Collection Online
Lord of the jaguar pelt throne, vase

Lord of the jaguar pelt throne, vase
700 CE-800 CE

earthenware, pigments
20.8 × 16.0 cm diameter
Place/s of Execution
Peten, Guatemala
Accession Number
Pre-Columbian Art
Credit Line
National Gallery of Victoria, Melbourne
Presented through the NGV Foundation by John Warner, Founder Benefactor, 2002
This digital record has been made available on NGV Collection Online through the generous support of The Vizard Foundation
Gallery location
The Ancient World
Level 2, NGV International
This rare black background vase was painted using pigments suspended in clay slip. The scene revealed is one of the Maya court. The ruler sits on a jaguar pelt atop a wide throne and sees his own image in a mirror held by a dwarf. He is surrounded by a coterie of courtiers, among them supplicant lords, servants bearing gifts and foodstuffs, parasol bearers and flysweeps. Despite the complexity of the human representations depicted here, there is no doubt about this ruler’s position at the apex of the chain of humanity.

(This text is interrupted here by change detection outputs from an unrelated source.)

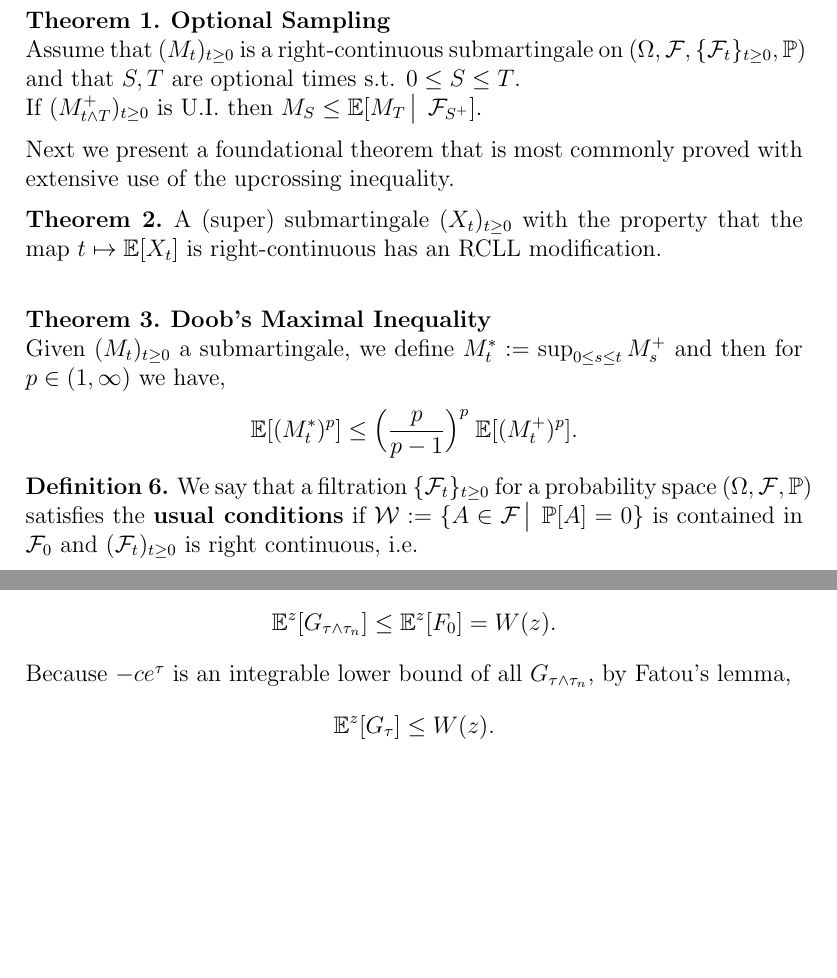
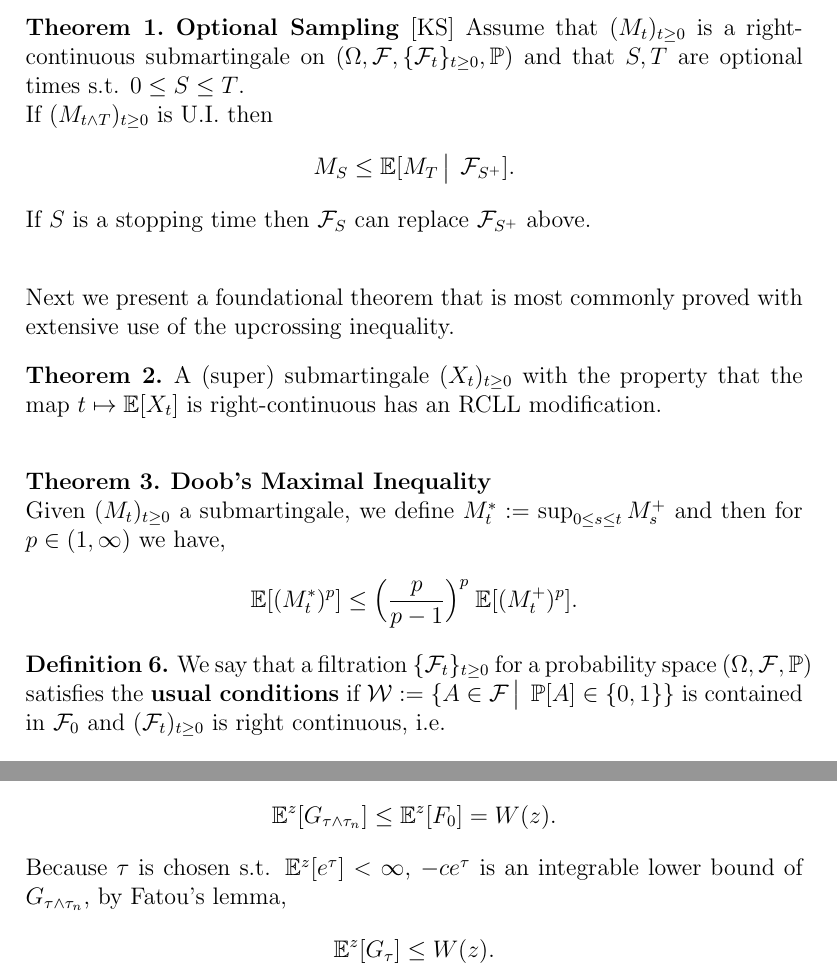
Before and after one commit to MaxFeldman1/Optimal-Stopping-1D-Free-Boundary-Applications, a LaTeX thesis (ThesisOutline.tex): two parts of pages 6 and 34 of 37 before the commit and two parts of pages 6 and 34 of 38 after it, joined at a grey line, cut so that both start at the same text, the shorter picture padded with empty space. Compiled offline with pdfLaTeX.

Commit message:
fix typos

```diff
--- a/ThesisOutline.tex
+++ b/ThesisOutline.tex
@@ -257,11 +257,15 @@ We now build some machinery that will be needed to prove the Upcrossing Inequali
 \end{defn}
 
 \begin{thm}
-    \textbf{Optional Sampling} \\
+    \textbf{Optional Sampling} $\text{[KS]}$
     Assume that $(M_t)_{t \geq 0}$ is a right-continuous submartingale on $\cFPS$ and that $S, T$ are optional times s.t. $0 \leq S \leq T$. \\
-    If $(M_{t \wedge T}^+)_{t \geq 0}$ is U.I. then $M_S \leq \E[M_T \quantifyspace \cF_{S^+}]$.
+    If $(M_{t \wedge T})_{t \geq 0}$ is U.I. then
+    \[
+        M_S \leq \E[M_T \quantifyspace \cF_{S^+}].
+    \]
+    If $S$ is a stopping time then $\cF_S$ can replace $\cF_{S^+}$ above.
 \end{thm}
-
+\cheekynewline
 Next we present a foundational theorem that is most commonly proved with extensive use of the upcrossing inequality.
 \begin{thm}
     A (super) submartingale $(X_t)_{t \geq 0}$ with the property that the map $t \mapsto \E[X_t]$ is right-continuous has an RCLL modification. \\
@@ -276,7 +280,7 @@ Next we present a foundational theorem that is most commonly proved with extensi
 \end{thm}
 
 \begin{defn}
-    We say that a filtration $\cFi$ for a probability space $\PS$ satisfies the \textbf{usual conditions} if $\mathcal{W} := \{A \in \cF \quantifyspace \Prb[A] = 0\}$ is contained in $\cF_0$
+    We say that a filtration $\cFi$ for a probability space $\PS$ satisfies the \textbf{usual conditions} if $\mathcal{W} := \{A \in \cF \quantifyspace \Prb[A] \in \{0,1\}\}$ is contained in $\cF_0$
     and $(\cF_t)_{t \geq 0}$ is right continuous, i.e.
     \[
         \forall t \geq 0 \spc \spc \cF_t = \cF_{t^+} = \bigcap_{s > t} \cF_s.
@@ -1325,7 +1329,7 @@ Take expectation $\E^z$ of both sides:
 \[
     \E^z[G_{\tau \wedge \tau_n}] \leq \E^z[F_0] = W(z).
 \]
-Because $-c e^\tau$ is an integrable lower bound of all $G_{\tau \wedge \tau_n}$, by Fatou's lemma,
+Because $\tau$ is chosen s.t. $\E^z[e^\tau] < \infty$, $-c e^\tau$ is an integrable lower bound of $G_{\tau \wedge \tau_n}$, by Fatou's lemma,
 \[
     \E^z [G_\tau] \leq W(z).
 \]
```
Also changed, not shown: ThesisOutline.tex (12 more changed lines).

Many styles of Maya vase painting thrived simultaneously in the tropical rainforest of northern Guatemala and adjacent Chiapas, Campeche, Quintana Roo, and Belize during the Classic period.  All were painted using pigments suspended in clay slip; no glaze was used in Pre-Columbian Mesoamerica. Maya ceramicists also incised vessels and created figures for burial on Jaina Island, which was considered sacred and possibly symbolic of the entrance to the Underworld, Xibalba.